**Task data:**
..........
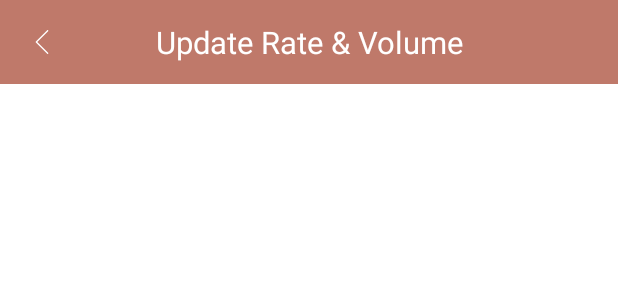
After one commit to phamnam1910/hectrechallenge, an Android app: the layout toolbar_view.xml on its own in the app's theme, with its tools: preview values and no code run, on a phone screen of 412 x 824 dp. The commit adds this screen. Shown: the top 300 px of the screen. Run offline under Robolectric (Android 15) with nearby library versions, the phone set to English and light mode, and no system bars.

Commit message:
- init screen volumn screen

```diff
--- a/app/build.gradle
+++ b/app/build.gradle
@@ -45,6 +45,8 @@ dependencies {
     def gson_version = "2.9.0"
     def logging_interceptor_version = "5.0.0-alpha.2"
     def okhttp_version = "5.0.0-alpha.2"
+    def sdp_version = "1.0.6"
+
     implementation 'androidx.core:core-ktx:1.7.0'
     implementation 'androidx.appcompat:appcompat:1.4.1'
     implementation 'com.google.android.material:material:1.6.0'
@@ -70,4 +72,7 @@ dependencies {
     implementation "com.squareup.retrofit2:converter-gson:$gson_version"
     implementation "com.squareup.okhttp3:okhttp:$okhttp_version"
     implementation "com.squareup.okhttp3:logging-interceptor:$logging_interceptor_version"
+
+    //sdp
+    implementation "com.intuit.sdp:sdp-android:$sdp_version"
 }
--- a/app/src/main/java/com/nampt/hectrechallenge/di/ViewmodelModule.kt
+++ b/app/src/main/java/com/nampt/hectrechallenge/di/ViewmodelModule.kt
@@ -1,7 +1,8 @@
 package com.nampt.hectrechallenge.di
 
+import com.nampt.hectrechallenge.presentation.ratevolumn.RateVolumnViewModel
 import org.koin.dsl.module
 
 val viewModelModule = module {
-
+        factory { RateVolumnViewModel() }
 }
--- /dev/null
+++ b/app/src/main/java/com/nampt/hectrechallenge/presentation/ratevolumn/RateVolumnViewModel.kt
@@ -0,0 +1,6 @@
+package com.nampt.hectrechallenge.presentation.ratevolumn
+
+import androidx.lifecycle.ViewModel
+
+class RateVolumnViewModel : ViewModel() {
+}
--- /dev/null
+++ b/app/src/main/res/layout/item_job.xml
@@ -0,0 +1,6 @@
+<?xml version="1.0" encoding="utf-8"?>
+<androidx.constraintlayout.widget.ConstraintLayout xmlns:android="http://schemas.android.com/apk/res/android"
+    android:layout_width="match_parent"
+    android:layout_height="match_parent">
+
+</androidx.constraintlayout.widget.ConstraintLayout>
--- /dev/null
+++ b/app/src/main/res/layout/toolbar_view.xml
@@ -0,0 +1,23 @@
+<?xml version="1.0" encoding="utf-8"?>
+<layout xmlns:android="http://schemas.android.com/apk/res/android"
+    xmlns:tools="http://schemas.android.com/tools"
+    xmlns:app="http://schemas.android.com/apk/res-auto">
+
+    <FrameLayout
+        android:layout_width="match_parent"
+        android:layout_height="wrap_content">
+
+        <com.google.android.material.appbar.MaterialToolbar
+            style="@style/HectreToolbar"
+            android:layout_width="match_parent"
+            android:layout_height="wrap_content" />
+
+        <TextView
+            android:layout_width="match_parent"
+            android:layout_height="match_parent"
+            android:gravity="center"
+            android:text="@string/rv_toolbar_title"
+            android:textColor="@color/white"
+            android:textSize="@dimen/_16sdp" />
+    </FrameLayout>
+</layout>
--- a/app/src/main/res/navigation/nav_graph.xml
+++ b/app/src/main/res/navigation/nav_graph.xml
@@ -8,7 +8,6 @@
     <fragment
         android:id="@+id/FirstFragment"
         android:name="com.nampt.hectrechallenge.presentation.ratevolumn.UpdateRateAndVolumnScreen"
-        android:label="@string/first_fragment_label"
-        tools:layout="@layout/fragment_first">
+        tools:layout="@layout/rate_volumn_screen">
     </fragment>
 </navigation>
--- a/app/src/main/res/values-night/themes.xml
+++ b/app/src/main/res/values-night/themes.xml
@@ -2,12 +2,12 @@
     <!-- Base application theme. -->
     <style name="Theme.HectreChallenge" parent="Theme.MaterialComponents.DayNight.DarkActionBar">
         <!-- Primary brand color. -->
-        <item name="colorPrimary">@color/purple_200</item>
-        <item name="colorPrimaryVariant">@color/purple_700</item>
+        <item name="colorPrimary">@color/primaryColor</item>
+        <item name="colorPrimaryVariant">@color/primaryColorVariant</item>
         <item name="colorOnPrimary">@color/black</item>
         <!-- Secondary brand color. -->
-        <item name="colorSecondary">@color/teal_200</item>
-        <item name="colorSecondaryVariant">@color/teal_200</item>
+        <item name="colorSecondary">@color/brown</item>
+        <item name="colorSecondaryVariant">@color/blue</item>
         <item name="colorOnSecondary">@color/black</item>
         <!-- Status bar color. -->
         <item name="android:statusBarColor" tools:targetApi="l">?attr/colorPrimaryVariant</item>
--- a/app/src/main/res/values/colors.xml
+++ b/app/src/main/res/values/colors.xml
@@ -1,10 +1,10 @@
 <?xml version="1.0" encoding="utf-8"?>
 <resources>
-    <color name="purple_200">#FFBB86FC</color>
-    <color name="purple_500">#FF6200EE</color>
-    <color name="purple_700">#FF3700B3</color>
-    <color name="teal_200">#FF03DAC5</color>
-    <color name="teal_700">#FF018786</color>
+    <color name="primaryColor">#BF796A</color>
+    <color name="primaryColorVariant">#FFfbf4e6</color>
+    <color name="brown">#FFe5e5e5</color>
+    <color name="blue">#FF2f80ed</color>
+    <color name="orange">#FFff8642</color>
     <color name="black">#FF000000</color>
     <color name="white">#FFFFFFFF</color>
 </resources>
--- a/app/src/main/res/values/themes.xml
+++ b/app/src/main/res/values/themes.xml
@@ -2,12 +2,12 @@
     <!-- Base application theme. -->
     <style name="Theme.HectreChallenge" parent="Theme.MaterialComponents.DayNight.DarkActionBar">
         <!-- Primary brand color. -->
-        <item name="colorPrimary">@color/purple_500</item>
-        <item name="colorPrimaryVariant">@color/purple_700</item>
+        <item name="colorPrimary">@color/primaryColor</item>
+        <item name="colorPrimaryVariant">@color/primaryColor</item>
         <item name="colorOnPrimary">@color/white</item>
         <!-- Secondary brand color. -->
-        <item name="colorSecondary">@color/teal_200</item>
-        <item name="colorSecondaryVariant">@color/teal_700</item>
+        <item name="colorSecondary">@color/brown</item>
+        <item name="colorSecondaryVariant">@color/blue</item>
         <item name="colorOnSecondary">@color/black</item>
         <!-- Status bar color. -->
         <item name="android:statusBarColor" tools:targetApi="l">?attr/colorPrimaryVariant</item>
@@ -22,4 +22,11 @@
     <style name="Theme.HectreChallenge.AppBarOverlay" parent="ThemeOverlay.AppCompat.Dark.ActionBar" />
 
     <style name="Theme.HectreChallenge.PopupOverlay" parent="ThemeOverlay.AppCompat.Light" />
+
+    <style name="HectreToolbar" parent="Widget.Material3.Toolbar">
+        <item name="android:background">@color/primaryColor</item>
+        <item name="navigationIcon">@drawable/ic_back</item>
+        <item name="layout_collapseMode">pin</item>
+    </style>
+
 </resources>
```
Also changed, not shown: app/src/main/java/com/nampt/hectrechallenge/presentation/ratevolumn/UpdateRateAndVolumnScreen.kt (+11 -1 lines), app/src/main/res/layout/content_main.xml (deleted, +0 -19 lines), app/src/main/res/layout/fragment_first.xml (deleted, +0 -29 lines), app/src/main/res/layout/fragment_second.xml (deleted, +0 -27 lines), app/src/main/res/layout/rate_volumn_screen.xml (added, +23 -0 lines), app/src/main/res/menu/menu_main.xml (deleted, +0 -10 lines), app/src/main/res/values/strings.xml (+3 -8 lines).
..........
**What is expected:**
Return all of the material precisely as written. No picture belongs in it.

**Worked solution:**
After one commit to phamnam1910/hectrechallenge, an Android app: the layout toolbar_view.xml on its own in the app's theme, with its tools: preview values and no code run, on a phone screen of 412 x 824 dp. The commit adds this screen. Shown: the top 300 px of the screen. Run offline under Robolectric (Android 15) with nearby library versions, the phone set to English and light mode, and no system bars.

Commit message:
- init screen volumn screen

```diff
--- a/app/build.gradle
+++ b/app/build.gradle
@@ -45,6 +45,8 @@ dependencies {
     def gson_version = "2.9.0"
     def logging_interceptor_version = "5.0.0-alpha.2"
     def okhttp_version = "5.0.0-alpha.2"
+    def sdp_version = "1.0.6"
+
     implementation 'androidx.core:core-ktx:1.7.0'
     implementation 'androidx.appcompat:appcompat:1.4.1'
     implementation 'com.google.android.material:material:1.6.0'
@@ -70,4 +72,7 @@ dependencies {
     implementation "com.squareup.retrofit2:converter-gson:$gson_version"
     implementation "com.squareup.okhttp3:okhttp:$okhttp_version"
     implementation "com.squareup.okhttp3:logging-interceptor:$logging_interceptor_version"
+
+    //sdp
+    implementation "com.intuit.sdp:sdp-android:$sdp_version"
 }
--- a/app/src/main/java/com/nampt/hectrechallenge/di/ViewmodelModule.kt
+++ b/app/src/main/java/com/nampt/hectrechallenge/di/ViewmodelModule.kt
@@ -1,7 +1,8 @@
 package com.nampt.hectrechallenge.di
 
+import com.nampt.hectrechallenge.presentation.ratevolumn.RateVolumnViewModel
 import org.koin.dsl.module
 
 val viewModelModule = module {
-
+        factory { RateVolumnViewModel() }
 }
--- /dev/null
+++ b/app/src/main/java/com/nampt/hectrechallenge/presentation/ratevolumn/RateVolumnViewModel.kt
@@ -0,0 +1,6 @@
+package com.nampt.hectrechallenge.presentation.ratevolumn
+
+import androidx.lifecycle.ViewModel
+
+class RateVolumnViewModel : ViewModel() {
+}
--- /dev/null
+++ b/app/src/main/res/layout/item_job.xml
@@ -0,0 +1,6 @@
+<?xml version="1.0" encoding="utf-8"?>
+<androidx.constraintlayout.widget.ConstraintLayout xmlns:android="http://schemas.android.com/apk/res/android"
+    android:layout_width="match_parent"
+    android:layout_height="match_parent">
+
+</androidx.constraintlayout.widget.ConstraintLayout>
--- /dev/null
+++ b/app/src/main/res/layout/toolbar_view.xml
@@ -0,0 +1,23 @@
+<?xml version="1.0" encoding="utf-8"?>
+<layout xmlns:android="http://schemas.android.com/apk/res/android"
+    xmlns:tools="http://schemas.android.com/tools"
+    xmlns:app="http://schemas.android.com/apk/res-auto">
+
+    <FrameLayout
+        android:layout_width="match_parent"
+        android:layout_height="wrap_content">
+
+        <com.google.android.material.appbar.MaterialToolbar
+            style="@style/HectreToolbar"
+            android:layout_width="match_parent"
+            android:layout_height="wrap_content" />
+
+        <TextView
+            android:layout_width="match_parent"
+            android:layout_height="match_parent"
+            android:gravity="center"
+            android:text="@string/rv_toolbar_title"
+            android:textColor="@color/white"
+            android:textSize="@dimen/_16sdp" />
+    </FrameLayout>
+</layout>
--- a/app/src/main/res/navigation/nav_graph.xml
+++ b/app/src/main/res/navigation/nav_graph.xml
@@ -8,7 +8,6 @@
     <fragment
         android:id="@+id/FirstFragment"
         android:name="com.nampt.hectrechallenge.presentation.ratevolumn.UpdateRateAndVolumnScreen"
-        android:label="@string/first_fragment_label"
-        tools:layout="@layout/fragment_first">
+        tools:layout="@layout/rate_volumn_screen">
     </fragment>
 </navigation>
--- a/app/src/main/res/values-night/themes.xml
+++ b/app/src/main/res/values-night/themes.xml
@@ -2,12 +2,12 @@
     <!-- Base application theme. -->
     <style name="Theme.HectreChallenge" parent="Theme.MaterialComponents.DayNight.DarkActionBar">
         <!-- Primary brand color. -->
-        <item name="colorPrimary">@color/purple_200</item>
-        <item name="colorPrimaryVariant">@color/purple_700</item>
+        <item name="colorPrimary">@color/primaryColor</item>
+        <item name="colorPrimaryVariant">@color/primaryColorVariant</item>
         <item name="colorOnPrimary">@color/black</item>
         <!-- Secondary brand color. -->
-        <item name="colorSecondary">@color/teal_200</item>
-        <item name="colorSecondaryVariant">@color/teal_200</item>
+        <item name="colorSecondary">@color/brown</item>
+        <item name="colorSecondaryVariant">@color/blue</item>
         <item name="colorOnSecondary">@color/black</item>
         <!-- Status bar color. -->
         <item name="android:statusBarColor" tools:targetApi="l">?attr/colorPrimaryVariant</item>
--- a/app/src/main/res/values/colors.xml
+++ b/app/src/main/res/values/colors.xml
@@ -1,10 +1,10 @@
 <?xml version="1.0" encoding="utf-8"?>
 <resources>
-    <color name="purple_200">#FFBB86FC</color>
-    <color name="purple_500">#FF6200EE</color>
-    <color name="purple_700">#FF3700B3</color>
-    <color name="teal_200">#FF03DAC5</color>
-    <color name="teal_700">#FF018786</color>
+    <color name="primaryColor">#BF796A</color>
+    <color name="primaryColorVariant">#FFfbf4e6</color>
+    <color name="brown">#FFe5e5e5</color>
+    <color name="blue">#FF2f80ed</color>
+    <color name="orange">#FFff8642</color>
     <color name="black">#FF000000</color>
     <color name="white">#FFFFFFFF</color>
 </resources>
--- a/app/src/main/res/values/themes.xml
+++ b/app/src/main/res/values/themes.xml
@@ -2,12 +2,12 @@
     <!-- Base application theme. -->
     <style name="Theme.HectreChallenge" parent="Theme.MaterialComponents.DayNight.DarkActionBar">
         <!-- Primary brand color. -->
-        <item name="colorPrimary">@color/purple_500</item>
-        <item name="colorPrimaryVariant">@color/purple_700</item>
+        <item name="colorPrimary">@color/primaryColor</item>
+        <item name="colorPrimaryVariant">@color/primaryColor</item>
         <item name="colorOnPrimary">@color/white</item>
         <!-- Secondary brand color. -->
-        <item name="colorSecondary">@color/teal_200</item>
-        <item name="colorSecondaryVariant">@color/teal_700</item>
+        <item name="colorSecondary">@color/brown</item>
+        <item name="colorSecondaryVariant">@color/blue</item>
         <item name="colorOnSecondary">@color/black</item>
         <!-- Status bar color. -->
         <item name="android:statusBarColor" tools:targetApi="l">?attr/colorPrimaryVariant</item>
@@ -22,4 +22,11 @@
     <style name="Theme.HectreChallenge.AppBarOverlay" parent="ThemeOverlay.AppCompat.Dark.ActionBar" />
 
     <style name="Theme.HectreChallenge.PopupOverlay" parent="ThemeOverlay.AppCompat.Light" />
+
+    <style name="HectreToolbar" parent="Widget.Material3.Toolbar">
+        <item name="android:background">@color/primaryColor</item>
+        <item name="navigationIcon">@drawable/ic_back</item>
+        <item name="layout_collapseMode">pin</item>
+    </style>
+
 </resources>
```
Also changed, not shown: app/src/main/java/com/nampt/hectrechallenge/presentation/ratevolumn/UpdateRateAndVolumnScreen.kt (+11 -1 lines), app/src/main/res/layout/content_main.xml (deleted, +0 -19 lines), app/src/main/res/layout/fragment_first.xml (deleted, +0 -29 lines), app/src/main/res/layout/fragment_second.xml (deleted, +0 -27 lines), app/src/main/res/layout/rate_volumn_screen.xml (added, +23 -0 lines), app/src/main/res/menu/menu_main.xml (deleted, +0 -10 lines), app/src/main/res/values/strings.xml (+3 -8 lines).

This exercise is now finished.